Stored items from a collection:
╔══

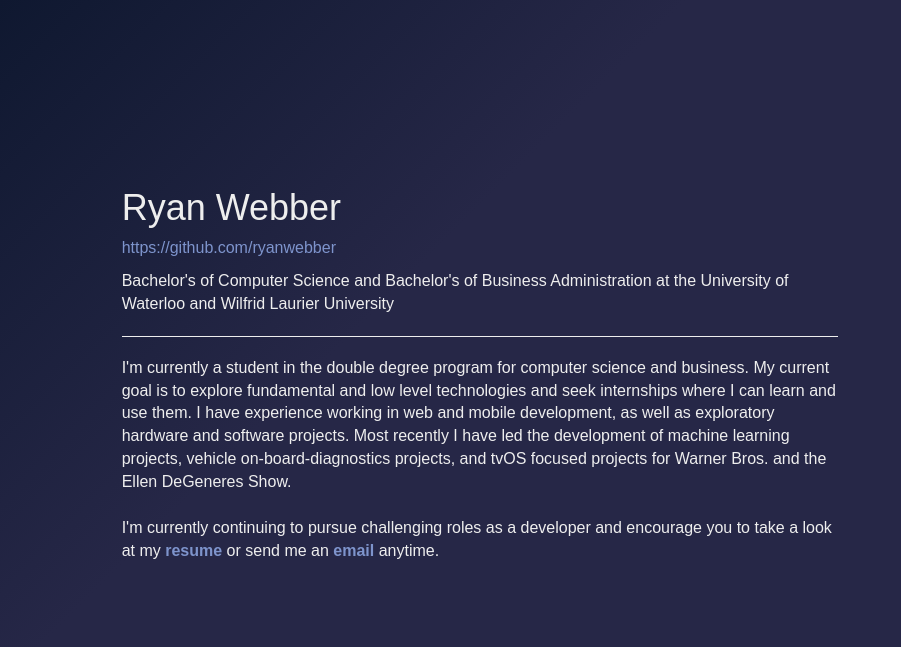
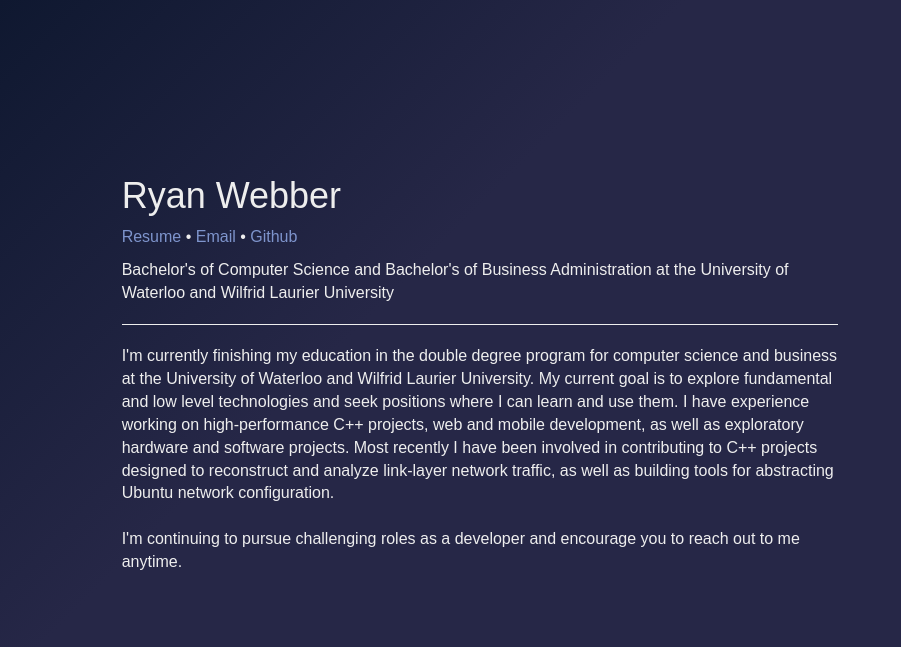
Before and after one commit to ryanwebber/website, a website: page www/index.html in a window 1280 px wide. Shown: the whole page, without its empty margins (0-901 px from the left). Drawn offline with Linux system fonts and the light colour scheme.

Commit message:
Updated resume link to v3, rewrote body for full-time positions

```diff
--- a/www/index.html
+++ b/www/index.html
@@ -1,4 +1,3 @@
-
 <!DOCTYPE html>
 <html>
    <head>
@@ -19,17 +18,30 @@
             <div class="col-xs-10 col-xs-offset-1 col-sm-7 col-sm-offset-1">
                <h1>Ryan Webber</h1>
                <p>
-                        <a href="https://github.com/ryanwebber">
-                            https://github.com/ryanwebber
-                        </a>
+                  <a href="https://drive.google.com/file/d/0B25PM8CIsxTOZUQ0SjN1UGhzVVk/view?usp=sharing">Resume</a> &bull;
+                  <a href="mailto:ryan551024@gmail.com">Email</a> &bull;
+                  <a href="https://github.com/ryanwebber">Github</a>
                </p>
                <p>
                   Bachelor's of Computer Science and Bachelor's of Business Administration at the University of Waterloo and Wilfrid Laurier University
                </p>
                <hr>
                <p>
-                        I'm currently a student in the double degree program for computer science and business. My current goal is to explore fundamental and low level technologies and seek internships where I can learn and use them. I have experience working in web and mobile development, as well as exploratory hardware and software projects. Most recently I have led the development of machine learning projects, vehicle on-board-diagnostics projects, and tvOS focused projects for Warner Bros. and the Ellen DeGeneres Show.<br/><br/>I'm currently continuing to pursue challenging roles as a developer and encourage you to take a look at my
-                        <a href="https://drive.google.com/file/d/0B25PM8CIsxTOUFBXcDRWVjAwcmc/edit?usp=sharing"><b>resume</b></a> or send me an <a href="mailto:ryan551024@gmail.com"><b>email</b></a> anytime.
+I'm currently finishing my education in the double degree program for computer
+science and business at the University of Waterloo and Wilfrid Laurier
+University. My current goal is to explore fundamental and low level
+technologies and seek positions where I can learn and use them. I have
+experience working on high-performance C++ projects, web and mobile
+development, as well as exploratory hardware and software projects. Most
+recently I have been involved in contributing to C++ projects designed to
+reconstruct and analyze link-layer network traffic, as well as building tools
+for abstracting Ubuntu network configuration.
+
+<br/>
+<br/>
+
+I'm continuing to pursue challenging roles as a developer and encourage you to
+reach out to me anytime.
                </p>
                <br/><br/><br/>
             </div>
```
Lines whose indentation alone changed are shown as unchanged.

╚══

**Task prompt:**
From the entries, work out how many lines include the word "index", answering with the number only.

**Task answer:**
3